  • If a routed event is marked as handled, then it does not need to be handled again by other elements along that route. 
  • If a routed event is not marked as handled, then other listeners that were earlier along the route have chosen either not to register a handler, or the handlers that were registered chose not to manipulate the event data.

In the case that a routed event is not marked as handled, the handlers on the current listener will have three possible courses of action: 

  • Take no action at all; the event remains unhandled, and the event routes to the next listener. 
  • Execute code in response to the event but does not set the Handled property to true. The event routes to the next listener. 
  • Execute code in response to the event and mark the event as handled in the event data passed to the handler. In this circumstance, the event still routes to the next listener, but with Handled= true in its event data, so only handledEventsToo listeners have the opportunity to invoke further handlers.  

The following illustration shows how the value of Handled property affects a routed event process in the way such as described in the above list.

To learn how to mark a routed event as handled, see How to: Mark a Routed Event as Handled.

Adding Instance Handlers That Are Raised Even When Events Are Marked Handled 
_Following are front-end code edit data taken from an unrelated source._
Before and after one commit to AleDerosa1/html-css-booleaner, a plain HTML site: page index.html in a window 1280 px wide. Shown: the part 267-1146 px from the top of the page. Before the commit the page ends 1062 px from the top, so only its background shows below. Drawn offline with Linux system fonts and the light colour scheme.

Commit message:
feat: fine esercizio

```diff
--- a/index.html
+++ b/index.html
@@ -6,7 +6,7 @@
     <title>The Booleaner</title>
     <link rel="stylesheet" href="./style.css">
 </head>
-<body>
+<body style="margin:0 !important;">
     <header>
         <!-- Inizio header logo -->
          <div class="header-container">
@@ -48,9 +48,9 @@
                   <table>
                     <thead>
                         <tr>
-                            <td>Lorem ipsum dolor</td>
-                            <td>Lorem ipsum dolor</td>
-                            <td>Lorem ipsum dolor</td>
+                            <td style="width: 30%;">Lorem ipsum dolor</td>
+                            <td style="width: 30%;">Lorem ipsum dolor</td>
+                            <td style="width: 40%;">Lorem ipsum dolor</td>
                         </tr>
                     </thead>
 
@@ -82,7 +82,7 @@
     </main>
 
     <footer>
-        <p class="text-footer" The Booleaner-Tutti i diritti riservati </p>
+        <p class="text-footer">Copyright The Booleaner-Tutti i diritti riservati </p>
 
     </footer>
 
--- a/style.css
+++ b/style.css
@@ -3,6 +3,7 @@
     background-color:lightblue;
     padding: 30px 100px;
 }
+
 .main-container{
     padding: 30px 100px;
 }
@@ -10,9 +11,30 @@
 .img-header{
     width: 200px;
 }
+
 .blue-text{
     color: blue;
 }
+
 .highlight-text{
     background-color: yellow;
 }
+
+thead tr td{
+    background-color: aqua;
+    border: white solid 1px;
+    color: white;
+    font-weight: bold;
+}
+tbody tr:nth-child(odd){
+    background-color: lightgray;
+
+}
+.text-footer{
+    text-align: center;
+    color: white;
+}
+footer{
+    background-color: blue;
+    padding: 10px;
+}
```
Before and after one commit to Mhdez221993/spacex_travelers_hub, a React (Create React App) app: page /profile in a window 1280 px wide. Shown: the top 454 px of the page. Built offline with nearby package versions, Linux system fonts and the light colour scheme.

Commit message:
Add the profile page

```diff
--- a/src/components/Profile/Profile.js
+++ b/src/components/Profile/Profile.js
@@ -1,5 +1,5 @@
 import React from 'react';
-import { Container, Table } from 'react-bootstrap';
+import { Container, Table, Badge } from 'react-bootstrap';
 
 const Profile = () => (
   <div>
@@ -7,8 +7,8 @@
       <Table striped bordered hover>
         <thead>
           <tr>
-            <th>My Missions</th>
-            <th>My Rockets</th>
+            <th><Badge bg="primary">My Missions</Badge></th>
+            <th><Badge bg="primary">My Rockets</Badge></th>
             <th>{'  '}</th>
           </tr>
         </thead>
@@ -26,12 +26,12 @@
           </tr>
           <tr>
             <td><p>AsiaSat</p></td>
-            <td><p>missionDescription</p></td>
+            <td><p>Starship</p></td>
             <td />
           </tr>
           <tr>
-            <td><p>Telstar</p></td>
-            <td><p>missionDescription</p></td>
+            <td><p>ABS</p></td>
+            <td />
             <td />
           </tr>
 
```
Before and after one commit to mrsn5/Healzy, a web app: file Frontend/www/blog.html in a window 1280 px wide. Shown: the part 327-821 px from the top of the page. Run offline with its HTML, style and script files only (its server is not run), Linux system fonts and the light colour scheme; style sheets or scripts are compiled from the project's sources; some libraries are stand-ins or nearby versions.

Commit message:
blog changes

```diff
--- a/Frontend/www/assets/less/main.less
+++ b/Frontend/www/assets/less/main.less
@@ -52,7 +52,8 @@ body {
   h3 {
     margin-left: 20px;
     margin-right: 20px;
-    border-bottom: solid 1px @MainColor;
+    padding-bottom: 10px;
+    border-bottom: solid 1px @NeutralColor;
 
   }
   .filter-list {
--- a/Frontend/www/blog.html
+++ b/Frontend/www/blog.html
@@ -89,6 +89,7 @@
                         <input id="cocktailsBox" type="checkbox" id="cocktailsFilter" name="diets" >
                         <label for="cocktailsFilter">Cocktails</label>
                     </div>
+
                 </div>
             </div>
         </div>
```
Although marking an event as handled by setting Handled to true will stop routing for either a tunneling route or a bubbling route that handled in the XAML or language-specific event handler syntax, the listeners that registered with handledEventsToo parameter set to true will continue to be invoked further.

ClientUI provides instance handlers with "handledEventsToo" mechanism whereby listeners can still run handlers in response to routed events where Handled is true in the event data. Instead of using a language-specific event syntax that works for general CLR events, call the extension method AddHandler(RoutedEvent, Delegate, Boolean) provided in the ClientUI Framework to add your handler. Specify the value of handledEventsToo as true. 

The following code examples shows how to use the AddHandler method to handle a routed event that is invoked regardless of the Handled property value.


Using Class Handlers

In addition to the instance handlers, you can also handle a routed event using class handlers by calling the RegisterClassHandler method available in the EventManager class. Class handlers are invoked before any instance listener handlers that are attached to an instance of that class, whenever a routed event reaches an element instance in its route. Furthermore, class handlers are commonly called in the static contructor of your class.

Class handlers are typically used to effectively handle a routed event of multiple instances of controls having the same type, or derived type. For instance, consider a registration form where your application is responding as user types into textbox or changes selection in combobox. The handling of such events can be achieved more efficiently through class handlers.

The following code example shows how to add class handling for a routed event.


For a complete example of how to add class handling for a routed event, see How to: Add Class Handling for a Routed Event.